■ Problem to solve ■
From the data that follows, copy every line with the string "result".
** Opening Dataset records block **
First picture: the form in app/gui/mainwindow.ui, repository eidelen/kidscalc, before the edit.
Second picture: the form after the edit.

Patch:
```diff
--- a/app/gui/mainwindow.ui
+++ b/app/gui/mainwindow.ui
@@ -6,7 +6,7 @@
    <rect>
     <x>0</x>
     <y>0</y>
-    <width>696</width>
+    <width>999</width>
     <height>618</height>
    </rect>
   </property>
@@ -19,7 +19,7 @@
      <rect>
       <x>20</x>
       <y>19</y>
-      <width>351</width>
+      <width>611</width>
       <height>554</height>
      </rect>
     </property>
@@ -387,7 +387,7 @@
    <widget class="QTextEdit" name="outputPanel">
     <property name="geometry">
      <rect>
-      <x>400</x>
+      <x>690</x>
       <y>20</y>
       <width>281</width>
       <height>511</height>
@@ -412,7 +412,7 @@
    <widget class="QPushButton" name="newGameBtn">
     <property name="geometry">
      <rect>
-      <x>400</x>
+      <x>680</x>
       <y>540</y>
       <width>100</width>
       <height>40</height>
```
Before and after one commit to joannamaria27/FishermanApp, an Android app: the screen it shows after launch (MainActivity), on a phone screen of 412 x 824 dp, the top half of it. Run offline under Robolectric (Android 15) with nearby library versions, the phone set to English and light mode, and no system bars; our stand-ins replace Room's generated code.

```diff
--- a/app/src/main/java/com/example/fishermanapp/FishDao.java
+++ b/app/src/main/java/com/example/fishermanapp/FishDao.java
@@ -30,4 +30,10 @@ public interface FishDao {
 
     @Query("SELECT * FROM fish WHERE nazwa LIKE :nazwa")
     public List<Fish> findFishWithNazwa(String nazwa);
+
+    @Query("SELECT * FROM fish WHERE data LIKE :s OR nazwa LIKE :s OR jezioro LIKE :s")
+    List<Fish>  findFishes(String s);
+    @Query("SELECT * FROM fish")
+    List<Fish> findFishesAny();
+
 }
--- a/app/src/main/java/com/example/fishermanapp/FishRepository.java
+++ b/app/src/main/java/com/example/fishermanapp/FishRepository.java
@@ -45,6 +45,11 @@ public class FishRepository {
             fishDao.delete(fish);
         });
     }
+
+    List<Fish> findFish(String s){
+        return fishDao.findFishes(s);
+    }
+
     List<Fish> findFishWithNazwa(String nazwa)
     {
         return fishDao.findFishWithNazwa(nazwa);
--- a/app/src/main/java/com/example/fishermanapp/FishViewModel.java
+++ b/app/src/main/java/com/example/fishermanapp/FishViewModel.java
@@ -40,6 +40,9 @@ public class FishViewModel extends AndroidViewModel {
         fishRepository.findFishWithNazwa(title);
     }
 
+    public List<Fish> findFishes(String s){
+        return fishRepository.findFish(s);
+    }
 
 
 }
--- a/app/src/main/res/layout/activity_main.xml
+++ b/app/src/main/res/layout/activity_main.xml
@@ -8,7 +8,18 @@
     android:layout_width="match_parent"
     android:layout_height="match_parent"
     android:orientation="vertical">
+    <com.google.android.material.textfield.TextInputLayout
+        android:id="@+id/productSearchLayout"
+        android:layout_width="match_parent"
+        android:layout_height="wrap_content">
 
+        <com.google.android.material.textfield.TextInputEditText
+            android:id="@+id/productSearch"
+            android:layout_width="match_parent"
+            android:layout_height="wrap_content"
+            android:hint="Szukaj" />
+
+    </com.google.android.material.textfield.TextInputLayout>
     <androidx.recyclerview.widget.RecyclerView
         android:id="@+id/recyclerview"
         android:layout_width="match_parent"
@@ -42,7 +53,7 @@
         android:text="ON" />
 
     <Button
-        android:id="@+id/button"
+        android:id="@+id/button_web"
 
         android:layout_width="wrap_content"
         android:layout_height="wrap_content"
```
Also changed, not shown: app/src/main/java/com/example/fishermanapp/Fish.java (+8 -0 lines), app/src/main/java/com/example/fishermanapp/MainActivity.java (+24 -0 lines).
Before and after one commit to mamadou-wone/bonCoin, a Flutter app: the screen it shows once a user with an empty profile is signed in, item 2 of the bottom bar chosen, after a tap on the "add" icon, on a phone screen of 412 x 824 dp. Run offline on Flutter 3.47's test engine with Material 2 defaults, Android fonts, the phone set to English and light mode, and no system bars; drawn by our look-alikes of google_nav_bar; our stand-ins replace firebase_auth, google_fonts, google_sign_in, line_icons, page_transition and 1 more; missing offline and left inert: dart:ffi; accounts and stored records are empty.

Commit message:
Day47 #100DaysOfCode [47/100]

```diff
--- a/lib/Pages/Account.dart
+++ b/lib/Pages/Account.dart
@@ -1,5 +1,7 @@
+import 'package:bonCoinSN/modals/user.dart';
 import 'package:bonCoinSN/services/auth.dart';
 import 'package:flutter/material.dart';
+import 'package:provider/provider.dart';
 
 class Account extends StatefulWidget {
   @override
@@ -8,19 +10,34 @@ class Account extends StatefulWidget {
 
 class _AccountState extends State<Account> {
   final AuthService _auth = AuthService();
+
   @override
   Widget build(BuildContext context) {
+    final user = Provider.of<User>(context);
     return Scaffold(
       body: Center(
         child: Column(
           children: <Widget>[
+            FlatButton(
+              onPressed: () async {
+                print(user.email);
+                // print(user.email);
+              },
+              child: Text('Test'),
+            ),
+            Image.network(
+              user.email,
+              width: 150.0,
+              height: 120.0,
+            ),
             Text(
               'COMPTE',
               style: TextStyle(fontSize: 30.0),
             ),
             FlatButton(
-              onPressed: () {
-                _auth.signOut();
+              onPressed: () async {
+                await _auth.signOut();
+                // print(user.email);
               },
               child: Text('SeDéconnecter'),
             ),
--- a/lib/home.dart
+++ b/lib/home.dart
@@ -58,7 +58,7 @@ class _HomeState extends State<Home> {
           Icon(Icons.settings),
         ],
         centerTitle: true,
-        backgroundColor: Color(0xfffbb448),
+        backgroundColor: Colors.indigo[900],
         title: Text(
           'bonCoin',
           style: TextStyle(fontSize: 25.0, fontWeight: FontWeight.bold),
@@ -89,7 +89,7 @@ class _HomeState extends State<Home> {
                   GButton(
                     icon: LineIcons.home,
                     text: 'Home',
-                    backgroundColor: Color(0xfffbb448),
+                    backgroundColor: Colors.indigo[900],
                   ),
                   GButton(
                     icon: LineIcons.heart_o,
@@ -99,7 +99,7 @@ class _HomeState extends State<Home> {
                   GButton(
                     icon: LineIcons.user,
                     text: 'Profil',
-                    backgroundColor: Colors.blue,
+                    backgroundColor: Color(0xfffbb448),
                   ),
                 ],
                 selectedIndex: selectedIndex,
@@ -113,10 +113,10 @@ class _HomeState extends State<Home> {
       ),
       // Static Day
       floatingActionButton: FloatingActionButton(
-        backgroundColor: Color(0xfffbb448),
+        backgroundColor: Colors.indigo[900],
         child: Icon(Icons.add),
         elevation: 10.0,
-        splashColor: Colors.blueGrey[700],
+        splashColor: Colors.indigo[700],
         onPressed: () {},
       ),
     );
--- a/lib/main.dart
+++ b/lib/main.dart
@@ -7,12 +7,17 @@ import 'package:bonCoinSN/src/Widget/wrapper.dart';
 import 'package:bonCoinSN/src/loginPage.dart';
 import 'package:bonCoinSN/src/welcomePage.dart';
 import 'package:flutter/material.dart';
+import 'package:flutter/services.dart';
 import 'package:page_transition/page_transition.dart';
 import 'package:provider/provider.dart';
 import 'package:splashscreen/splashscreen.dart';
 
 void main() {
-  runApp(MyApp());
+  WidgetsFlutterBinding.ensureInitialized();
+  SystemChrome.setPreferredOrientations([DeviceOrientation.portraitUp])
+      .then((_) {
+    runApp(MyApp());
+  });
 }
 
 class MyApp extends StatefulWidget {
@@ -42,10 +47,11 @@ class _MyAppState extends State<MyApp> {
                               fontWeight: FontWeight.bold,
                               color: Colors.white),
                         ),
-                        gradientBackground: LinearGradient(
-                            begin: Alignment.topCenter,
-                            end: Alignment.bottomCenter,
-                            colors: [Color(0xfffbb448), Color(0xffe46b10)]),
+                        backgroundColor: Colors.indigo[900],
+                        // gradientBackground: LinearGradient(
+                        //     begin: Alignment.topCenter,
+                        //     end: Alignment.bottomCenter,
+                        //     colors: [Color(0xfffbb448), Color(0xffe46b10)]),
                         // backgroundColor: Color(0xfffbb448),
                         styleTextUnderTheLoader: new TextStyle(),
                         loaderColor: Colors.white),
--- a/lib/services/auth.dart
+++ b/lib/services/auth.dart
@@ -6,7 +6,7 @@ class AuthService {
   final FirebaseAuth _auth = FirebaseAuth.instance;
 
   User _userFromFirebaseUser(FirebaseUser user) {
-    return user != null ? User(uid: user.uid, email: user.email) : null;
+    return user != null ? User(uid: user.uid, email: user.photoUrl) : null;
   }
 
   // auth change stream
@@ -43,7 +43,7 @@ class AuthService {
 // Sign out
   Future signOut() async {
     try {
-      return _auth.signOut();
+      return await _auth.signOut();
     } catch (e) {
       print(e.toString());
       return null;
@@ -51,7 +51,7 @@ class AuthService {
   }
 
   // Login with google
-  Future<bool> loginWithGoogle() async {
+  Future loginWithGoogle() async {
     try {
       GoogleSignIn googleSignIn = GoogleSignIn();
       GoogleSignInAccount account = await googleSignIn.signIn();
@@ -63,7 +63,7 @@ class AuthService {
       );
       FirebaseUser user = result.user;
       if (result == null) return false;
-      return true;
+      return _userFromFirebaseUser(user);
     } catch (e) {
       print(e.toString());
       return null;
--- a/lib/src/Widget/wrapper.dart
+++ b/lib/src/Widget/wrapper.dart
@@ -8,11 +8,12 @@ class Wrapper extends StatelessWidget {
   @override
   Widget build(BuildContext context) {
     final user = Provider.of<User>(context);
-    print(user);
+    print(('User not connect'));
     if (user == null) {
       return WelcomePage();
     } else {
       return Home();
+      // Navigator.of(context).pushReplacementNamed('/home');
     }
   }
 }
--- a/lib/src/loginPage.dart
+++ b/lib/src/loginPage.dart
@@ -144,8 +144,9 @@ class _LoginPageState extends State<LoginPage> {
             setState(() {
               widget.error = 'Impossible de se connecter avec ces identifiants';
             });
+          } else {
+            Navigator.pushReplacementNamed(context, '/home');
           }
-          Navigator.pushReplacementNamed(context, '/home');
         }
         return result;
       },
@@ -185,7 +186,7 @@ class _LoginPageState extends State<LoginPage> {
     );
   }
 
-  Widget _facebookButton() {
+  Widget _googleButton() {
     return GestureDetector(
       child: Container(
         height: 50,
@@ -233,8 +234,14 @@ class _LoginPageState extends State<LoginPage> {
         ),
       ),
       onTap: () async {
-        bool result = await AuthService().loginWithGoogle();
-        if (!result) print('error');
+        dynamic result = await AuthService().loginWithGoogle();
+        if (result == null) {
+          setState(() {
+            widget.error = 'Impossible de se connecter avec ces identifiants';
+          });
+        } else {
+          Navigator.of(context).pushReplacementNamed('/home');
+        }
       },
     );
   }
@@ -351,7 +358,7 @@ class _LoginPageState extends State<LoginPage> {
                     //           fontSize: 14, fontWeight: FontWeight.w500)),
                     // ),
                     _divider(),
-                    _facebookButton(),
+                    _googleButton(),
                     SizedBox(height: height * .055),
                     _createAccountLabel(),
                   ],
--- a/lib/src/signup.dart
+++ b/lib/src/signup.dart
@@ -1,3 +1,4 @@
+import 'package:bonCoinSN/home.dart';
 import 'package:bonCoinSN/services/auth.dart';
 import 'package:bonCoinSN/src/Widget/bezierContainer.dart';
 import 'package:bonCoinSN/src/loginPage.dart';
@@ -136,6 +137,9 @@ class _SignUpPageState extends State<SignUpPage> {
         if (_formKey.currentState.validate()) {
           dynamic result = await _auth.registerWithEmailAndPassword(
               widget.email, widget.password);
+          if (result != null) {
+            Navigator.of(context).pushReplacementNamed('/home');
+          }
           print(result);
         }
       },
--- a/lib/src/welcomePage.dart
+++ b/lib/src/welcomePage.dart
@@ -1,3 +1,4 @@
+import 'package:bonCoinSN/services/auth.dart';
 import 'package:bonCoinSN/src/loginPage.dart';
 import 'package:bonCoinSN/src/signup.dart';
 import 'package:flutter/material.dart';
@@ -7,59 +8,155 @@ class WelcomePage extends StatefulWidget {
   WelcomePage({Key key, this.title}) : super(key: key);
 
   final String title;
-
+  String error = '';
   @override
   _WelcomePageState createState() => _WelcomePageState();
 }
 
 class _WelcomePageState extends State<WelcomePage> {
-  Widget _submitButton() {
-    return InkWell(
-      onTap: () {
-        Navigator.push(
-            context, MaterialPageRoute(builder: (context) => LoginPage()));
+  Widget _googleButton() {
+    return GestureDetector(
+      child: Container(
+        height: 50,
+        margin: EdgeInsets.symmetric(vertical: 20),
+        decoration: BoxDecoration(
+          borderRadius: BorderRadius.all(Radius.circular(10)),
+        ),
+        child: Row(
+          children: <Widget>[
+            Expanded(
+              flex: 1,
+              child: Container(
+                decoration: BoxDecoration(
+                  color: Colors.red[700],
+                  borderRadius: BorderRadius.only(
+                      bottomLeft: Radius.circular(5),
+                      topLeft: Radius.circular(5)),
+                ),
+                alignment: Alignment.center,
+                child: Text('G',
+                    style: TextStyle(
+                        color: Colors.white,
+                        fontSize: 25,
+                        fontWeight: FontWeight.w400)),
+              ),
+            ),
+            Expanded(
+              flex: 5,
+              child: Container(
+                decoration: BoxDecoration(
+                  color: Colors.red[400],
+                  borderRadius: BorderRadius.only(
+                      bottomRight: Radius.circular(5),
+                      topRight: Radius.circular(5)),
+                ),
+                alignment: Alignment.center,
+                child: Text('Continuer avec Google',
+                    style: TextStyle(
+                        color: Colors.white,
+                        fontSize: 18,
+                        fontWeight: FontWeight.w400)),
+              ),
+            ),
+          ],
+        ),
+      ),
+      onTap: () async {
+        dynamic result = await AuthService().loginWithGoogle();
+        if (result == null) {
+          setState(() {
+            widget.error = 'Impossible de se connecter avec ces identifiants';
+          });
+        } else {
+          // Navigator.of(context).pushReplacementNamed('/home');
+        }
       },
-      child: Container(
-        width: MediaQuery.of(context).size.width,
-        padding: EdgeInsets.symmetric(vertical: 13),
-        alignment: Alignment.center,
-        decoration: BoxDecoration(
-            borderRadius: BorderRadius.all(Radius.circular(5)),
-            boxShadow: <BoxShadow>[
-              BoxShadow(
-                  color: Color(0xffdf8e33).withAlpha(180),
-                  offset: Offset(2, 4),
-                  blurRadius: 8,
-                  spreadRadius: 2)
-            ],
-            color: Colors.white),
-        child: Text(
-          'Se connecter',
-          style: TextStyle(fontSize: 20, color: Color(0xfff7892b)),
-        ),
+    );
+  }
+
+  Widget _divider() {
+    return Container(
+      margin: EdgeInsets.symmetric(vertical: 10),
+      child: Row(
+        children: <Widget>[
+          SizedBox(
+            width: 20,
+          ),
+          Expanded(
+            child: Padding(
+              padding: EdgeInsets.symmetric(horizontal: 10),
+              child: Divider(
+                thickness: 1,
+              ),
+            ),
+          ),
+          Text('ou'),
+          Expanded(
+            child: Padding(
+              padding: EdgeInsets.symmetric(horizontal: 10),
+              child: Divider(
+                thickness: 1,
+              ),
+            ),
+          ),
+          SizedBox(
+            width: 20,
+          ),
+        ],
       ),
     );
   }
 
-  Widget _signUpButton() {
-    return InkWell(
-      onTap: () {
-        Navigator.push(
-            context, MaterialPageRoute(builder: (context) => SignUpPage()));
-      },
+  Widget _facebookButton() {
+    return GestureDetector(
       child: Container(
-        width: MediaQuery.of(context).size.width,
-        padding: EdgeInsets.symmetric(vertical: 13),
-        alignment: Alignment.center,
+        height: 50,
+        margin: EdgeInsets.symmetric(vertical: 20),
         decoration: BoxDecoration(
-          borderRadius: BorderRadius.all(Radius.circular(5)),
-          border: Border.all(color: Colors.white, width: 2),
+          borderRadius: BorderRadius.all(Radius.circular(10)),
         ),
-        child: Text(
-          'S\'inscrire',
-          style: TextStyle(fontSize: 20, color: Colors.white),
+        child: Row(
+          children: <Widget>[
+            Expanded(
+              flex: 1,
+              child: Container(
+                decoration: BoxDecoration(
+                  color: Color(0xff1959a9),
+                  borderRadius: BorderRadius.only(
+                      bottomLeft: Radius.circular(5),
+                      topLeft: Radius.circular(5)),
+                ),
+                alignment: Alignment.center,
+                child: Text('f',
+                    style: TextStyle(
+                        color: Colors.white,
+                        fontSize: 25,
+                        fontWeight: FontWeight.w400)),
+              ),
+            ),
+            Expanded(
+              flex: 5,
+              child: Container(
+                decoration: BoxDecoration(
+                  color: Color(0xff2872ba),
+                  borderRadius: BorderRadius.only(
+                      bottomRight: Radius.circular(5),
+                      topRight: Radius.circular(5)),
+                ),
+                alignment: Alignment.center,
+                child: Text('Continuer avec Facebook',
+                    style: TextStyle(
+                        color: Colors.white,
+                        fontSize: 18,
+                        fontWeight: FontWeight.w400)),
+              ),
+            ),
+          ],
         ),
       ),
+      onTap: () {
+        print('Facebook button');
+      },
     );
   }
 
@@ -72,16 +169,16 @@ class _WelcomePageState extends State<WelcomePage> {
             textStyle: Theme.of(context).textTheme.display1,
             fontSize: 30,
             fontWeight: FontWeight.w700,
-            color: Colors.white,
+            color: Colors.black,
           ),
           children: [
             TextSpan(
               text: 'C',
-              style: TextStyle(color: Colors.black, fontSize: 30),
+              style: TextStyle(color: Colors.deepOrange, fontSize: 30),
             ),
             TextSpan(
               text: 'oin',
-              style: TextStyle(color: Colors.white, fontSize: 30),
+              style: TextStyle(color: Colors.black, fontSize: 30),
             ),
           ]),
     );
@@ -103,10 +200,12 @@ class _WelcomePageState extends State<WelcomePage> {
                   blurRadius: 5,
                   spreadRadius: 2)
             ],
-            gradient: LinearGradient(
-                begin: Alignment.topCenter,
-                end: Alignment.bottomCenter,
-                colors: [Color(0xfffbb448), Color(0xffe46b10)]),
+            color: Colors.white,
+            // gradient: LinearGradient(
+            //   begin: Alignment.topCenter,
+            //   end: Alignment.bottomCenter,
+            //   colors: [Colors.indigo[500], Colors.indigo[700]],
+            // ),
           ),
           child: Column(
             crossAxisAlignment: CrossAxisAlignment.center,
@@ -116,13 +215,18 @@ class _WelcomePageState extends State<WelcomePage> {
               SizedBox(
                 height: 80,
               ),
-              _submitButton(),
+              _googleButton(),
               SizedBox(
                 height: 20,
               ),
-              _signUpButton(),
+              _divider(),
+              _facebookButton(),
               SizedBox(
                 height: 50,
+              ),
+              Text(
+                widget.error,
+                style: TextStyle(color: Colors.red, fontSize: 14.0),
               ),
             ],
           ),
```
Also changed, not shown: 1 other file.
** Closing Dataset records block **
■ Response to this task ■
       FirebaseUser user = result.user;
       if (result == null) return false;
         return result;
-        bool result = await AuthService().loginWithGoogle();
-        if (!result) print('error');
+        dynamic result = await AuthService().loginWithGoogle();
+        if (result == null) {
           dynamic result = await _auth.registerWithEmailAndPassword(
+          if (result != null) {
           print(result);
+        dynamic result = await AuthService().loginWithGoogle();
+        if (result == null) {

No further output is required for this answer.